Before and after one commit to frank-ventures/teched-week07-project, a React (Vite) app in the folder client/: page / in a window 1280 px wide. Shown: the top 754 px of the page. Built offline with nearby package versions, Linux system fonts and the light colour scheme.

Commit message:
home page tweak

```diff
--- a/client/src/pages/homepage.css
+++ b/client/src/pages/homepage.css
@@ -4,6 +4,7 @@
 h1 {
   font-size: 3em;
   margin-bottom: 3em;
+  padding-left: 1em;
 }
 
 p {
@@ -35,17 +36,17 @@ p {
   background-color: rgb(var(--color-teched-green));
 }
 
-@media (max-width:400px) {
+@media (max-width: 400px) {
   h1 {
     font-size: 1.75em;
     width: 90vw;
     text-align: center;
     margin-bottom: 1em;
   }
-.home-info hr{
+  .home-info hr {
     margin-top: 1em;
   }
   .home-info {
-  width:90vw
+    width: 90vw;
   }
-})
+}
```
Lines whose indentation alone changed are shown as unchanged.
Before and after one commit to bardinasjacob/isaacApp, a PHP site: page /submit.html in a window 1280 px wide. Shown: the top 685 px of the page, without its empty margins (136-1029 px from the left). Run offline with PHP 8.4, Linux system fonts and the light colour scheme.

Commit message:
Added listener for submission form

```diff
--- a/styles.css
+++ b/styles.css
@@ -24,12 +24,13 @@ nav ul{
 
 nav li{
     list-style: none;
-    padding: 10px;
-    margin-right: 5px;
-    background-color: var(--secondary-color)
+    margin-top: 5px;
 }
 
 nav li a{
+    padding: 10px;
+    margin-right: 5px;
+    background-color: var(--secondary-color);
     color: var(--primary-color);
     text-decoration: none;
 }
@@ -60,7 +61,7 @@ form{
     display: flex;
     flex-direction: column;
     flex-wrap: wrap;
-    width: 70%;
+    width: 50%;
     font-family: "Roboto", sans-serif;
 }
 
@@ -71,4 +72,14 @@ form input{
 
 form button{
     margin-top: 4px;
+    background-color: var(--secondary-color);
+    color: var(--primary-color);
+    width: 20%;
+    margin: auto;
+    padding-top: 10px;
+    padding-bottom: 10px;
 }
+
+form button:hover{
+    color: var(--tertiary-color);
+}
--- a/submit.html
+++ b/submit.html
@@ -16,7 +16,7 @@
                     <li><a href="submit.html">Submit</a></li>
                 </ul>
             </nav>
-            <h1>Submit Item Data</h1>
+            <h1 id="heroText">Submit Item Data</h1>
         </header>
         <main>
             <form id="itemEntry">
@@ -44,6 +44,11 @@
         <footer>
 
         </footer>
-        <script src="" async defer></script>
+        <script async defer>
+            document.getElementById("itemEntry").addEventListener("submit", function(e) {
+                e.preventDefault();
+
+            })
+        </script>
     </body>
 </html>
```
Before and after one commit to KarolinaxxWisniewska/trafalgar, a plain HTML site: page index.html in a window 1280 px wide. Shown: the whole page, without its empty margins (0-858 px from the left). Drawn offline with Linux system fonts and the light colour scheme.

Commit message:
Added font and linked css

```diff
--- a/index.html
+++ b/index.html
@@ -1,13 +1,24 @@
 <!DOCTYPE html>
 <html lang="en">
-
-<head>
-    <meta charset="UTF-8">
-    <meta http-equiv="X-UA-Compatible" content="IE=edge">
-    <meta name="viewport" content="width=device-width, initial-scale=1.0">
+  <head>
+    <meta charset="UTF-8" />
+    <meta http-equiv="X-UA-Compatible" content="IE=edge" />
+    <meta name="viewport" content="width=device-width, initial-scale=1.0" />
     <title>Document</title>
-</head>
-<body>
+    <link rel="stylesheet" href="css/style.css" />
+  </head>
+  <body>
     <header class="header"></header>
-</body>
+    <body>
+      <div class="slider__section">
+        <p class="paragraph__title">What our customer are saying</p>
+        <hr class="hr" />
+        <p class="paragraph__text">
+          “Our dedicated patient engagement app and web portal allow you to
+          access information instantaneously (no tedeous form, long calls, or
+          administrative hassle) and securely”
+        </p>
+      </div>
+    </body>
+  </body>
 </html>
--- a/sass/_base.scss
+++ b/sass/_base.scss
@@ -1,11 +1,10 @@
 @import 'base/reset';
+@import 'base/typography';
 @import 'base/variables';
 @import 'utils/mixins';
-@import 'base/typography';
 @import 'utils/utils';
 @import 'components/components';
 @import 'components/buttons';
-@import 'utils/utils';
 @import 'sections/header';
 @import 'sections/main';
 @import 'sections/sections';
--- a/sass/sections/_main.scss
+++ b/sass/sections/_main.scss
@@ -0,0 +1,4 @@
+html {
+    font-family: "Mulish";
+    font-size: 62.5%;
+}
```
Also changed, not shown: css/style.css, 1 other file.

## Instructions for the task
The answer must consist of each line in the entries above that includes "script".

## Solution to this task
-        <script src="" async defer></script>
+        <script async defer>
+        </script>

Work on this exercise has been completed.